Take the data below and extract the lines from the one with "Before and after one commit to lionelpt/Lion-Sudoku, a" to the one with "Refactor code structure", inclusive, exactly as written.
Data START
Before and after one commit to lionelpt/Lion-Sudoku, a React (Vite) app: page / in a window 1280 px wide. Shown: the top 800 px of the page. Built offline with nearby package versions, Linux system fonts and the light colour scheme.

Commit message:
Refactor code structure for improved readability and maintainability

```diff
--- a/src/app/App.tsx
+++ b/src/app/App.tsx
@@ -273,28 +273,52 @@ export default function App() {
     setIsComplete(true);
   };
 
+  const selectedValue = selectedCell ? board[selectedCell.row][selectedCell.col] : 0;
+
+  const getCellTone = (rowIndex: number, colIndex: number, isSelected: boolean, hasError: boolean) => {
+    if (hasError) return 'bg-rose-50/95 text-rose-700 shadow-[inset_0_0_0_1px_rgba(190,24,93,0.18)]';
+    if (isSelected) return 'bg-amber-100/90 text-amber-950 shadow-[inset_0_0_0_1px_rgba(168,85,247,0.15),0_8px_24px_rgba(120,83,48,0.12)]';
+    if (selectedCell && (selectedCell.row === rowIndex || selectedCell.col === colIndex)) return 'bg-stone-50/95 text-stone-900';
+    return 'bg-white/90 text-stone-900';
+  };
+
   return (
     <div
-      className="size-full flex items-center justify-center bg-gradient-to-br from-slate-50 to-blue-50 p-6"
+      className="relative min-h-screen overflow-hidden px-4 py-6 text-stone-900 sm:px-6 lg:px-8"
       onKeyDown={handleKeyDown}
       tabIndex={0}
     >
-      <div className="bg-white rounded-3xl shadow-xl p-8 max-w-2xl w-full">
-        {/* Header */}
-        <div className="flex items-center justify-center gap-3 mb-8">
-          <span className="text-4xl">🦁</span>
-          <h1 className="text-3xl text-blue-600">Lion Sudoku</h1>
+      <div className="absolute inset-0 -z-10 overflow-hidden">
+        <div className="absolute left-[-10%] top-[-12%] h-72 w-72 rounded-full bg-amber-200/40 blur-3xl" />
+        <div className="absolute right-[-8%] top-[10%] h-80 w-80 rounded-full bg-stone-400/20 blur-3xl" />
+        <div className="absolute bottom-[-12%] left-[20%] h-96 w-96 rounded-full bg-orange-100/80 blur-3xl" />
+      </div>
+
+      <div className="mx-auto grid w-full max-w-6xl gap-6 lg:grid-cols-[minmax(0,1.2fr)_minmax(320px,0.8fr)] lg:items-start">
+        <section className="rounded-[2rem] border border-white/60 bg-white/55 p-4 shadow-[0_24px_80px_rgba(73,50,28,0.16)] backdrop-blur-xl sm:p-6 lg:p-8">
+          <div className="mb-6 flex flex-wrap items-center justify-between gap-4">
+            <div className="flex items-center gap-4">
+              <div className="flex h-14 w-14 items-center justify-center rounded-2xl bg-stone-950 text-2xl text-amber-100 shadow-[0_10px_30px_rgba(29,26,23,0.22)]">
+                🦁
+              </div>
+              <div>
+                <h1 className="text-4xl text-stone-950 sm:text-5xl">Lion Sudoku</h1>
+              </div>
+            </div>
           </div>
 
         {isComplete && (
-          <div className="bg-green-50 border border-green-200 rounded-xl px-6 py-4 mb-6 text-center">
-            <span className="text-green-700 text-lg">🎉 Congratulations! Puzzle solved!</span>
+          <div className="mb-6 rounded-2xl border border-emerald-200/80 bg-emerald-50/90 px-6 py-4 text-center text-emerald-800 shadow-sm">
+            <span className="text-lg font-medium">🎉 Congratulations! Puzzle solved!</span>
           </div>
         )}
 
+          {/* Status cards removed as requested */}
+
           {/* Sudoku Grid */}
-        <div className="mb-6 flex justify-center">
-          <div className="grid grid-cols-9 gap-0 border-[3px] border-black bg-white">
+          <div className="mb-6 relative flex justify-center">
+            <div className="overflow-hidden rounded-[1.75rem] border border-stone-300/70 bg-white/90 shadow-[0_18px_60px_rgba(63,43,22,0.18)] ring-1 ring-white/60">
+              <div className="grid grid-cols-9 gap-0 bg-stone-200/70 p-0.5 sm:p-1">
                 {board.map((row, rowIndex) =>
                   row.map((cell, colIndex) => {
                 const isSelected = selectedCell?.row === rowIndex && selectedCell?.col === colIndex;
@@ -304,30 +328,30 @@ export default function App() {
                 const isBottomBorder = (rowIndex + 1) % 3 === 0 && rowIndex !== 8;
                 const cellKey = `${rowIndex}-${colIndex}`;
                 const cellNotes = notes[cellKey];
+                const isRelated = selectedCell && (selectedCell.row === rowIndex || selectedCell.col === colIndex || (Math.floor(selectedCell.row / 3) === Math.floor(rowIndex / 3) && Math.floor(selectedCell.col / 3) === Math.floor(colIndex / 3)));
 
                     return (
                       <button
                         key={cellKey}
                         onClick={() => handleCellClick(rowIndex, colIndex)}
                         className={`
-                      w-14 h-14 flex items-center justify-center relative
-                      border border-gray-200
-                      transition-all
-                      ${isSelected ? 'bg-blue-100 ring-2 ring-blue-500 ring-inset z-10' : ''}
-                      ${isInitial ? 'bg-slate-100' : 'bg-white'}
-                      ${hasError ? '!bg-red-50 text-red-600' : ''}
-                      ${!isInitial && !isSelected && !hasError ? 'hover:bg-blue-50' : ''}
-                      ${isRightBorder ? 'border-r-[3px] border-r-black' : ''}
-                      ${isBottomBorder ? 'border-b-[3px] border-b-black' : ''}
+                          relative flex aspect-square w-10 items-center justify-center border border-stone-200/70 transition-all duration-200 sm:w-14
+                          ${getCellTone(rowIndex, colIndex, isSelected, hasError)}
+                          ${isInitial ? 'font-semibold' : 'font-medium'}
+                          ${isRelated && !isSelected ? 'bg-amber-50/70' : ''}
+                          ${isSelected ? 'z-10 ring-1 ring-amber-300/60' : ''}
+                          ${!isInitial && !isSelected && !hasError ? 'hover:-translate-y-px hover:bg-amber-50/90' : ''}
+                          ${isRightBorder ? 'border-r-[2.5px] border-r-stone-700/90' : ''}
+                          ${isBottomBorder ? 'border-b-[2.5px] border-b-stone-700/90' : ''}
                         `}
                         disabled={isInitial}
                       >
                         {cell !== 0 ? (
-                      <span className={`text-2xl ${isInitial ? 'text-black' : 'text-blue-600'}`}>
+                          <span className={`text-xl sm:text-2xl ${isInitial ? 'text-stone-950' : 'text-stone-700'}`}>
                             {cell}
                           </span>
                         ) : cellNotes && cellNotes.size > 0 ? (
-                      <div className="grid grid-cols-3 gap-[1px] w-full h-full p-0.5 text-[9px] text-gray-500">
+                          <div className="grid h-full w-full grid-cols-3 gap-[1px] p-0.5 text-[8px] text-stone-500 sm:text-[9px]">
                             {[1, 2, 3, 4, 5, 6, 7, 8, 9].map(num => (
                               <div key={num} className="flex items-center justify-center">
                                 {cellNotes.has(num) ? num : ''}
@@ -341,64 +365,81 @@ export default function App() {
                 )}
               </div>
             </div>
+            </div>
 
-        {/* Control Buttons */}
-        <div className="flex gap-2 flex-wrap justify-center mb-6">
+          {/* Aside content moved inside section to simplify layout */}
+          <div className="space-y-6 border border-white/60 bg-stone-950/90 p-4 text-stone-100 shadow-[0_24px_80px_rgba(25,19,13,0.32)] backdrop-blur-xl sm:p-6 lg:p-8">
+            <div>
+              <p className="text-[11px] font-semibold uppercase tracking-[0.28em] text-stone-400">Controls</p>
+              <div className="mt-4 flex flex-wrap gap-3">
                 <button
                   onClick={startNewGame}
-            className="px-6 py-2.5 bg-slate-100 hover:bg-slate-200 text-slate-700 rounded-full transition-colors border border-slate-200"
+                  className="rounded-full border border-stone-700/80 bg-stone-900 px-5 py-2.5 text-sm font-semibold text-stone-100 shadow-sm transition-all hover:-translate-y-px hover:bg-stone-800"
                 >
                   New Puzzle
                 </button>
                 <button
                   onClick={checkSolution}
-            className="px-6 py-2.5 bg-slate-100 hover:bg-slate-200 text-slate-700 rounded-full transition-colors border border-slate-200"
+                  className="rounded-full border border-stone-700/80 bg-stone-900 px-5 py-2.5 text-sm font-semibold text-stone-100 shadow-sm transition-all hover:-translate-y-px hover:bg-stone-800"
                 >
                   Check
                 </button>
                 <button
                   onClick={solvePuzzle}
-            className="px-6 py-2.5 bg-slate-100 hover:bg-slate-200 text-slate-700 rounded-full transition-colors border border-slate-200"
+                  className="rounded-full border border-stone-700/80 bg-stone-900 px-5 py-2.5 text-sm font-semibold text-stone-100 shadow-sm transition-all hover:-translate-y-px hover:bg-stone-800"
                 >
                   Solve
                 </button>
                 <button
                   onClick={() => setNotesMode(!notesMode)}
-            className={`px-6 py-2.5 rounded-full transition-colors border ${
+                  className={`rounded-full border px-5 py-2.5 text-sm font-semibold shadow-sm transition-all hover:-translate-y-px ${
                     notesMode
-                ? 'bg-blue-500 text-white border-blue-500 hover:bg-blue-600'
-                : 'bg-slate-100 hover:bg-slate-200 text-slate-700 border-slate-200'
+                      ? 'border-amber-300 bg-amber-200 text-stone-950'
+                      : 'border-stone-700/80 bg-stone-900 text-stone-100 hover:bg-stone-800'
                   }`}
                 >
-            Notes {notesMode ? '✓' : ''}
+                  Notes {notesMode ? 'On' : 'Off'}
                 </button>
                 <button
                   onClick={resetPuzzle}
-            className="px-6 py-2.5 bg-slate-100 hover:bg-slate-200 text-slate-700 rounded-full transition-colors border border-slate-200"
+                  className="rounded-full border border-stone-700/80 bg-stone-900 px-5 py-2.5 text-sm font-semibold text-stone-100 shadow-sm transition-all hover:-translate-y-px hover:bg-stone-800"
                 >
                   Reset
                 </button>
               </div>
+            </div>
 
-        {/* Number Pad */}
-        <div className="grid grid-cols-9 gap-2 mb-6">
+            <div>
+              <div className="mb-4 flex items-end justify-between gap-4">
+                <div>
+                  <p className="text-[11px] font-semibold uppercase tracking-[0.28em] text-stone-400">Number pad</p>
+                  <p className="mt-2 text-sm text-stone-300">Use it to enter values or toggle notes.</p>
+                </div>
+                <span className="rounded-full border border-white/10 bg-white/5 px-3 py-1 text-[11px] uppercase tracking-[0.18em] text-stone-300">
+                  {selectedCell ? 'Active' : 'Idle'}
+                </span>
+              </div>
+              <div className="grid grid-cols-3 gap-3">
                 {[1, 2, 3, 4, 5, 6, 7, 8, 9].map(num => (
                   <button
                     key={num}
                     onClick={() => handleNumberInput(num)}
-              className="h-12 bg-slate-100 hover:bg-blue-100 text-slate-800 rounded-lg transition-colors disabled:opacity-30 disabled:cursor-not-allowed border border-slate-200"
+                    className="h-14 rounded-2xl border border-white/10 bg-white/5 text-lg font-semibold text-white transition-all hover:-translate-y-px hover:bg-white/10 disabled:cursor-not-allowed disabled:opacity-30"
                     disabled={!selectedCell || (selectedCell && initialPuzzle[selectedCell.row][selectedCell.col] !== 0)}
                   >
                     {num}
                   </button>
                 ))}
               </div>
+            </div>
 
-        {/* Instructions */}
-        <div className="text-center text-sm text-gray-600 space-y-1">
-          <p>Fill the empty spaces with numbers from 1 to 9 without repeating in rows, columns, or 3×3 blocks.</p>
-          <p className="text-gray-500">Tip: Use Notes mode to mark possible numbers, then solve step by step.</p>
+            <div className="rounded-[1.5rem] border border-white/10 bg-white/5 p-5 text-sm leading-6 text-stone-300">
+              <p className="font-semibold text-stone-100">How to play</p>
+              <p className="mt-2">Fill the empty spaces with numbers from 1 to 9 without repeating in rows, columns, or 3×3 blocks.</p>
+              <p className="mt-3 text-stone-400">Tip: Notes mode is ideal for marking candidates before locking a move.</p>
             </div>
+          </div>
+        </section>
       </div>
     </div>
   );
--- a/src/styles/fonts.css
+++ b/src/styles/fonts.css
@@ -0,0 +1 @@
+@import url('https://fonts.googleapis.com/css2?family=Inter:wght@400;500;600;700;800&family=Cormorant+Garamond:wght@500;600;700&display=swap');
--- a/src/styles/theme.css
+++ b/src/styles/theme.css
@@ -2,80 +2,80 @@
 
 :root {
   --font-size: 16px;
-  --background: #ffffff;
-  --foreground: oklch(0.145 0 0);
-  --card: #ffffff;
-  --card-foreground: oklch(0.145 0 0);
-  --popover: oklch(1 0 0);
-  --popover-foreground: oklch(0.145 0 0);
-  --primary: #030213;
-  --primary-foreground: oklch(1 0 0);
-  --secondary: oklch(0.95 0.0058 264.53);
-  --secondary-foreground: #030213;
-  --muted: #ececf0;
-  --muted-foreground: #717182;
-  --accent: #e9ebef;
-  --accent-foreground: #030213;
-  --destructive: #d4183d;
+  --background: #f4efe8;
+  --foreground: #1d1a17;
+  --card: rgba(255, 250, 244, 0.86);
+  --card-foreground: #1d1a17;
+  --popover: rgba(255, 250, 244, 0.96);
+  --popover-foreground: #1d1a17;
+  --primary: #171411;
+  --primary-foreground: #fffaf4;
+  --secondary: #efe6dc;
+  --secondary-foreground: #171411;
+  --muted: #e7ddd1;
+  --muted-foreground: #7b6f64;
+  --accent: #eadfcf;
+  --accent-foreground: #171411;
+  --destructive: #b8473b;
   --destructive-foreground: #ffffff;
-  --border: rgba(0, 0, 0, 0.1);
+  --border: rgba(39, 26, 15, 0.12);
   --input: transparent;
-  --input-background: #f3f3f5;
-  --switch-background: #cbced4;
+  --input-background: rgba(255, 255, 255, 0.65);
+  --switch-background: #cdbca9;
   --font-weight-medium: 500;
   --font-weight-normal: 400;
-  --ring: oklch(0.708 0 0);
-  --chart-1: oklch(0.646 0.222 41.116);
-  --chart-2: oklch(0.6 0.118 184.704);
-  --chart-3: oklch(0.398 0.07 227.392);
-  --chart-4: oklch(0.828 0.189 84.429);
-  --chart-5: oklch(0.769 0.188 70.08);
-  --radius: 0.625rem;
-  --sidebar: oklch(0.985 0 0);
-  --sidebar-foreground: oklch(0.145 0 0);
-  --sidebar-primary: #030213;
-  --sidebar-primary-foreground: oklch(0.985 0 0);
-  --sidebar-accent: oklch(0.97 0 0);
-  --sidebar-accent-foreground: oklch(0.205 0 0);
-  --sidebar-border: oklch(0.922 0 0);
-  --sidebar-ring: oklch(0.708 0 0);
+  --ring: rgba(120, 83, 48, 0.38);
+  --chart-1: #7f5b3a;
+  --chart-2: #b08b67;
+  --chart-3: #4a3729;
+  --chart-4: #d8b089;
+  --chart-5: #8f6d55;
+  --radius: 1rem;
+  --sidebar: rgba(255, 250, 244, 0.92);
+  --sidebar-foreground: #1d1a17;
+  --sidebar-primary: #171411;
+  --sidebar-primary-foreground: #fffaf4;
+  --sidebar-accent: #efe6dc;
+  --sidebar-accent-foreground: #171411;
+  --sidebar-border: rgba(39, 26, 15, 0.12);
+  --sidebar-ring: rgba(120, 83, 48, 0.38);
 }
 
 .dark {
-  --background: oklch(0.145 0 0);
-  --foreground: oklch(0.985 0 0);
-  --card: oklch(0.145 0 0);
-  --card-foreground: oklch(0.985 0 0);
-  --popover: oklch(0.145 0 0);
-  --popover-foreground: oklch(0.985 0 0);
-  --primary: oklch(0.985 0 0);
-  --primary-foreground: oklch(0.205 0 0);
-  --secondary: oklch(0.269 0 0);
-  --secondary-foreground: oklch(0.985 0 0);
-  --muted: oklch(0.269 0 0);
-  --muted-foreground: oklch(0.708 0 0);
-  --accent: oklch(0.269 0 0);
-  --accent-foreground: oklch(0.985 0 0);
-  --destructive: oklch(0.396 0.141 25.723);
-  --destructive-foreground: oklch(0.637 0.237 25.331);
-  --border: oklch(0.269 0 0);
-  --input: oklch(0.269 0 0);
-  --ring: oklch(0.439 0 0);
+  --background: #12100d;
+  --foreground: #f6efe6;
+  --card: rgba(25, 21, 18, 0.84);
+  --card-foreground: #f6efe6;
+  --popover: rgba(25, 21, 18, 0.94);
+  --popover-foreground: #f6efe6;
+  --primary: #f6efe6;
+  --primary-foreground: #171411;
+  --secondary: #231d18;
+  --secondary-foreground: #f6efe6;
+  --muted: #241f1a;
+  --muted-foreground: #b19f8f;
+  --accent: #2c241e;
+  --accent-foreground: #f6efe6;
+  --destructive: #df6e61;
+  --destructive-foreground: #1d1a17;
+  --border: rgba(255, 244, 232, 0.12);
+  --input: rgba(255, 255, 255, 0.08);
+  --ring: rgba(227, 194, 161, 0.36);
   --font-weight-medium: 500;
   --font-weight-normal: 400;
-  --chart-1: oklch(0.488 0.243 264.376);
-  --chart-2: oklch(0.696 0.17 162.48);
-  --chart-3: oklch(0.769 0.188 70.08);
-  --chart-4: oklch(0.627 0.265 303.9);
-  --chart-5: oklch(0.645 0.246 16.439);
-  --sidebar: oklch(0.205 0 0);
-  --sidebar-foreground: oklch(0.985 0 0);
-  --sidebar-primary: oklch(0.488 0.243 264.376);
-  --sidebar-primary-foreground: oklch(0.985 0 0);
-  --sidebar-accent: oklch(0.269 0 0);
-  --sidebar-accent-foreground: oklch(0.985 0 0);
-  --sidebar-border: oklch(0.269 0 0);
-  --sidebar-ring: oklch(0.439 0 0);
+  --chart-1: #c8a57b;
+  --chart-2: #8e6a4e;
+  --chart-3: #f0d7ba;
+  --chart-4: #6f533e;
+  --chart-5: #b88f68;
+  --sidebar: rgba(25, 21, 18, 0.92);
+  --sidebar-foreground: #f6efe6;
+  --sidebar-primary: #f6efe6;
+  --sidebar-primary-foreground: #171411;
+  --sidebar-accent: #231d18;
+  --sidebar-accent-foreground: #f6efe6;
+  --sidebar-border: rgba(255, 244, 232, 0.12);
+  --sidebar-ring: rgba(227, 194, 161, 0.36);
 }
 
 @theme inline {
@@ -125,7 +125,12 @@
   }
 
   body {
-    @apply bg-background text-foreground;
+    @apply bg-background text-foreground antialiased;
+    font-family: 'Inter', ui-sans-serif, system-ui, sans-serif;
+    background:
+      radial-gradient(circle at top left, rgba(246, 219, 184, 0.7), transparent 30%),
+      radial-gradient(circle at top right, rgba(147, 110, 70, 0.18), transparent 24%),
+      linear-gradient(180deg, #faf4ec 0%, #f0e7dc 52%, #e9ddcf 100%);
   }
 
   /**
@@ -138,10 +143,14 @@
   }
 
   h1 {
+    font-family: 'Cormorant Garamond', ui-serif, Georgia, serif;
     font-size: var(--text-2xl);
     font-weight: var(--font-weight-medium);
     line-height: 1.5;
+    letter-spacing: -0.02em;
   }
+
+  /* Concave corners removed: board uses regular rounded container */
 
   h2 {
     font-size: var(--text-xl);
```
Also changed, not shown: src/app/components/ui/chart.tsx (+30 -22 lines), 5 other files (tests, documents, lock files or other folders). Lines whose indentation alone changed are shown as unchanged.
Data END
Data START
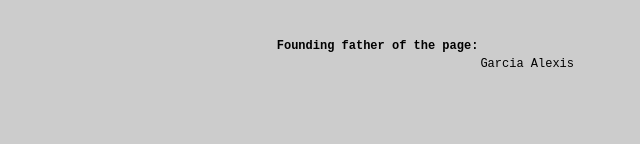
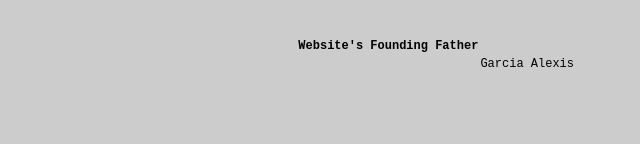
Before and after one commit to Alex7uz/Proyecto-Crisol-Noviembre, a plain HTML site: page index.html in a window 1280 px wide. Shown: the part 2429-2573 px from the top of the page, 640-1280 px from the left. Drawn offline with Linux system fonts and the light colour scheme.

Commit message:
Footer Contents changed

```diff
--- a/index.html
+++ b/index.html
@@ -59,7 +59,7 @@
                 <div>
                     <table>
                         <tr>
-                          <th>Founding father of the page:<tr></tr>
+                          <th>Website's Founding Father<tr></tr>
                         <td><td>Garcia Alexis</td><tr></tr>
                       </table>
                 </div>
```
Data END
Data START
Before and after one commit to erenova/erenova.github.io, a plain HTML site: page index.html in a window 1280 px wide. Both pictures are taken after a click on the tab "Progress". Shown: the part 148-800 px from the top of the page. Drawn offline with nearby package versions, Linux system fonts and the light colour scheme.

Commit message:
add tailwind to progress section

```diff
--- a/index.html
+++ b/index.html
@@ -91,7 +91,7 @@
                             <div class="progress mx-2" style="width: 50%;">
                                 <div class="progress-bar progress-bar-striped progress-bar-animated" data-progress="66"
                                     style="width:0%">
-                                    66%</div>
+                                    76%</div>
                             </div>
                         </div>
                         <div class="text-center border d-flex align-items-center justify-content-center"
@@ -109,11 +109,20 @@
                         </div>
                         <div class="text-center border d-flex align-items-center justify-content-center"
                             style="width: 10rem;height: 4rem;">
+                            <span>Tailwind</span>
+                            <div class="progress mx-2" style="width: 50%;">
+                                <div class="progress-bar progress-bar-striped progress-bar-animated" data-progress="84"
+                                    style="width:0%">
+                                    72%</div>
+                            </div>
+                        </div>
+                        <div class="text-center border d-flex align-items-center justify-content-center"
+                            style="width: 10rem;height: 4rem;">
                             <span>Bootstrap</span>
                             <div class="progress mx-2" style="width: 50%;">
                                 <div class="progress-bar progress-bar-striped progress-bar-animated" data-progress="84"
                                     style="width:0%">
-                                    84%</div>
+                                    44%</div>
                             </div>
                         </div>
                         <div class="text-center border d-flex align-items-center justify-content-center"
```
Data END
> [Result of this exercise]:
Before and after one commit to lionelpt/Lion-Sudoku, a React (Vite) app: page / in a window 1280 px wide. Shown: the top 800 px of the page. Built offline with nearby package versions, Linux system fonts and the light colour scheme.

Commit message:
Refactor code structure for improved readability and maintainability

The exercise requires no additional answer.